At this unique site, on the beautiful balearic island of Menorca, nature has been allowed to return – and many species are flourishing
In the face of the climate and nature crises, and with many wildlife species in decline, rewilding is offering hope, and is rapidly growing all around the world.
Rewilding is the large-scale restoration of nature to the point where it can take care of itself again. It's a powerful part of the solution for tackling climate breakdown and biodiversity loss, and can help reverse species extinction, while bringing all sorts of benefits for people – including improved health and wellbeing.
Rewilding aims to protect and restore a range of habitats, from native woodlands and heaths to peatbogs and grasslands. Dozens of large-scale projects in Britain have signed up to become part of the Rewilding Network, which is managed by the charity Rewilding Britain, and the impact of rewilding is rapidly growing across Europe, with Rewilding Europe working to rewild landscapes across the continent.
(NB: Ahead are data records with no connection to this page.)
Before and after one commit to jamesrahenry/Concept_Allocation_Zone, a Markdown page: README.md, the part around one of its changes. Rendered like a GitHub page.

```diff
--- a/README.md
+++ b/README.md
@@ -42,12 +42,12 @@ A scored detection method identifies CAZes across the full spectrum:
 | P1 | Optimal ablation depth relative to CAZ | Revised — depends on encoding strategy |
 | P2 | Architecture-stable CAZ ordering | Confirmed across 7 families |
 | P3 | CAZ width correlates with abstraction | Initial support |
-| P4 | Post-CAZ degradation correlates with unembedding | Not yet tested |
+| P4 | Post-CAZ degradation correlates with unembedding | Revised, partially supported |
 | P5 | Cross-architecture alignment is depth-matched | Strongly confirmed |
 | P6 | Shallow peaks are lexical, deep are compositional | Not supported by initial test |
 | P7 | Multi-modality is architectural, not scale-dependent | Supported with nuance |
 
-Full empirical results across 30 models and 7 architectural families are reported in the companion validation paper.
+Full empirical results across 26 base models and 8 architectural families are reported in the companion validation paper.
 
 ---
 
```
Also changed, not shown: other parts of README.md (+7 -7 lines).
As well as reversing biodiversity loss and creating an abundance of wildlife, healthy ecosystems can help tackle climate change by sequestering millions of tonnes of CO2 every year.
Wild, natural spaces are important for us too. Rewilding can result in landscapes that provide us with clean air and water, flood defences, healthy soils, and food. And access to green spaces is vital for good physical and mental health.
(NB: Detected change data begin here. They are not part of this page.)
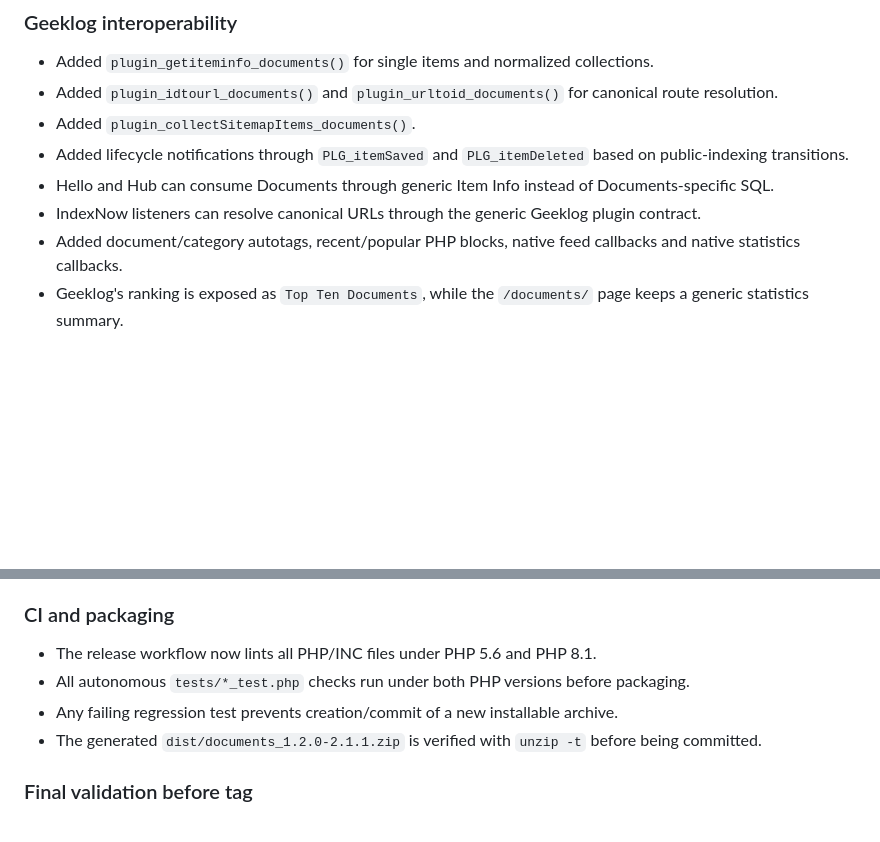
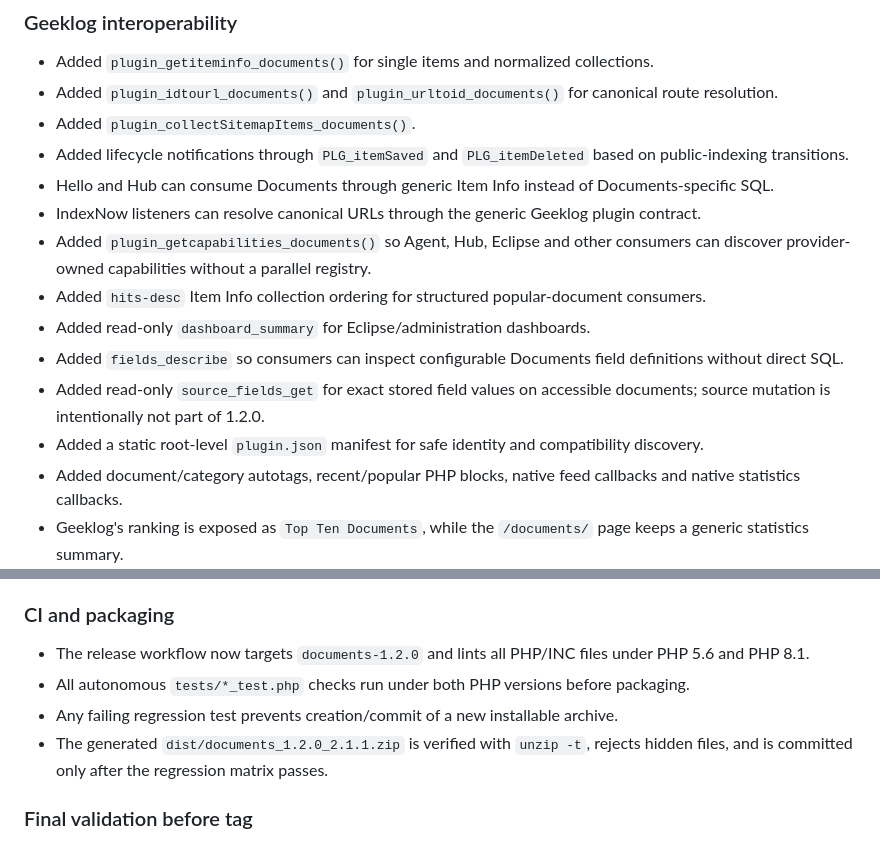
Before and after one commit to hostellerie/documents, a Markdown page: CHANGELOG.md, 2 parts joined by grey strips. Rendered like a GitHub page; blank space fills up the shorter version.

Commit message:
Update Documents 1.2.0 release notes

```diff
--- a/CHANGELOG.md
+++ b/CHANGELOG.md
@@ -68,6 +68,12 @@ Compatibility target:
 - Added lifecycle notifications through `PLG_itemSaved` and `PLG_itemDeleted` based on public-indexing transitions.
 - Hello and Hub can consume Documents through generic Item Info instead of Documents-specific SQL.
 - IndexNow listeners can resolve canonical URLs through the generic Geeklog plugin contract.
+- Added `plugin_getcapabilities_documents()` so Agent, Hub, Eclipse and other consumers can discover provider-owned capabilities without a parallel registry.
+- Added `hits-desc` Item Info collection ordering for structured popular-document consumers.
+- Added read-only `dashboard_summary` for Eclipse/administration dashboards.
+- Added `fields_describe` so consumers can inspect configurable Documents field definitions without direct SQL.
+- Added read-only `source_fields_get` for exact stored field values on accessible documents; source mutation is intentionally not part of 1.2.0.
+- Added a static root-level `plugin.json` manifest for safe identity and compatibility discovery.
 - Added document/category autotags, recent/popular PHP blocks, native feed callbacks and native statistics callbacks.
 - Geeklog's ranking is exposed as `Top Ten Documents`, while the `/documents/` page keeps a generic statistics summary.
 
@@ -88,10 +94,10 @@ Compatibility target:
 
 ### CI and packaging
 
-- The release workflow now lints all PHP/INC files under PHP 5.6 and PHP 8.1.
+- The release workflow now targets `documents-1.2.0` and lints all PHP/INC files under PHP 5.6 and PHP 8.1.
 - All autonomous `tests/*_test.php` checks run under both PHP versions before packaging.
 - Any failing regression test prevents creation/commit of a new installable archive.
-- The generated `dist/documents_1.2.0-2.1.1.zip` is verified with `unzip -t` before being committed.
+- The generated `dist/documents_1.2.0_2.1.1.zip` is verified with `unzip -t`, rejects hidden files, and is committed only after the regression matrix passes.
 
 ### Final validation before tag
 
```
Alongside large-scale rewilding projects, small-scale rewilding can have positive impacts too. In isolation, small sites can create habitats that benefit specific species or a range of wildlife. And when joined together, small areas become a larger network of green spaces that benefit nature, people and the environment.
Rewilding in Menorca
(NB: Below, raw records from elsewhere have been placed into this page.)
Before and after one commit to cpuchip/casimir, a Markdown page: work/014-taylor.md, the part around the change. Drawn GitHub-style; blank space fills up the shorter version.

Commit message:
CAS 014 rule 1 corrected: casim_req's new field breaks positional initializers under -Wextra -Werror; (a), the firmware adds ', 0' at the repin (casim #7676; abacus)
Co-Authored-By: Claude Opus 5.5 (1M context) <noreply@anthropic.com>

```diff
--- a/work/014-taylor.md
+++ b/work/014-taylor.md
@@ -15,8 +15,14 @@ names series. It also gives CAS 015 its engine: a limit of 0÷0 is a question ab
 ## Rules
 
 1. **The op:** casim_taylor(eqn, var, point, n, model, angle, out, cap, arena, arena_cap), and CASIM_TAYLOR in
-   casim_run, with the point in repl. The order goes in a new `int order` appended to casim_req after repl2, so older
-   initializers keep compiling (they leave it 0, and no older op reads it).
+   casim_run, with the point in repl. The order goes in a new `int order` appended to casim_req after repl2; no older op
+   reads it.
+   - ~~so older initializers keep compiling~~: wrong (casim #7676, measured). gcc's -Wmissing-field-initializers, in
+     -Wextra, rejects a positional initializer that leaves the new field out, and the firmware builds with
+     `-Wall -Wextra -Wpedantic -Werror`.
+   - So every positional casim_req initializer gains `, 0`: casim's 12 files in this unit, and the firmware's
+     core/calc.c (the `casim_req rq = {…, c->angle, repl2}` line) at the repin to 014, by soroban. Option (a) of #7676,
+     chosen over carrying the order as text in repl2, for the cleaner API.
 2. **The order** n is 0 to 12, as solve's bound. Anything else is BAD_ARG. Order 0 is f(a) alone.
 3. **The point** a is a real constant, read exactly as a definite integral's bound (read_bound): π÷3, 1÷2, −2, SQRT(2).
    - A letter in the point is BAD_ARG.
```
Tucked away in the centre of the beautiful Balearic island of Menorca is the small rewilding project of Pedrera de Santa Ponça.
For the past half-century, nature has gradually reclaimed this abandoned quarry site – resulting in a green oasis filled with life.
An easy-to-navigate path weaves through the towering quarry walls. Plants grow tenaciously here, with mastic, ferns, grasses and other greenery clinging to sheer rocky walls, and spilling out of every available crack and crevice.
Pine and fig trees line the path through the canyon floor, and there are carpets of rosemary and wildflowers. Towering rectangular caves have been formed by the previous quarrying activity, providing an ideal protected environment for nesting birds.
The quarry was declared an Asset of Cultural Interest by the Menorca Island Council in 2000, and is well off the tourist trail – so you may find you have the place to yourself.
We visited on a blisteringly hot day in mid-June, and were grateful for the cool, green spaces created by the plants, trees and caves. We were alone in the quarry, apart for a small group doing a yoga session in the shade of some trees. This peaceful place was an ideal spot for quiet meditation – away from the crowds of the coast, the only sounds were birdsong and the chirring of cicadas.
There was plenty of wildlife to spot on our visit, including a profusion of lizards, birds and butterflies. Menorca is home to more than 25 species of butterfly – and we spotted several, including holly blue, meadow brown and Cleopatra. The latter is a beautiful, bright yellow butterfly that's one of the most commonly seen species on the island.
Wild tortoises can often be seen lumbering through the undergrowth at Pedrera de Santa Ponça, although we weren't lucky enough to spot one on our visit (the picture above was taken a few days later, in the S'Albufera Natural Park in the north of the island). This is the Mediterranean tortoise – also called Hermann's tortoise – which can live for up to 75 years.
Mediterranean tortoise populations are relatively healthy on Menorca, but have a global conservation status of Near Threatened – a result of habitat loss and the illegal pet trade. The species is strictly protected by law, and Menorcan land owners are encouraged to create tortoise-friendly habitat – including by leaving gaps in garden and field boundaries so the animals can travel to feed and mate.
Pedrera de Santa Ponça is an excellent example of a small rewilding site, and illustrates how – when nature is allowed to return to sites such as these – the results can bring remarkable benefits to people and wildlife.
Pedrera de Santa Ponça is around 3km west of Alaior. There's a small parking area near the entrance to the quarry, or you can visit the site as part of a way-marked 7km hiking circuit from Alaior.
Green Adventures January 2023
Green Adventures is a non-profit online magazine sharing articles and news about nature, rewilding, history, culture and the great outdoors. If you like our content, please help keep us going with a small donation!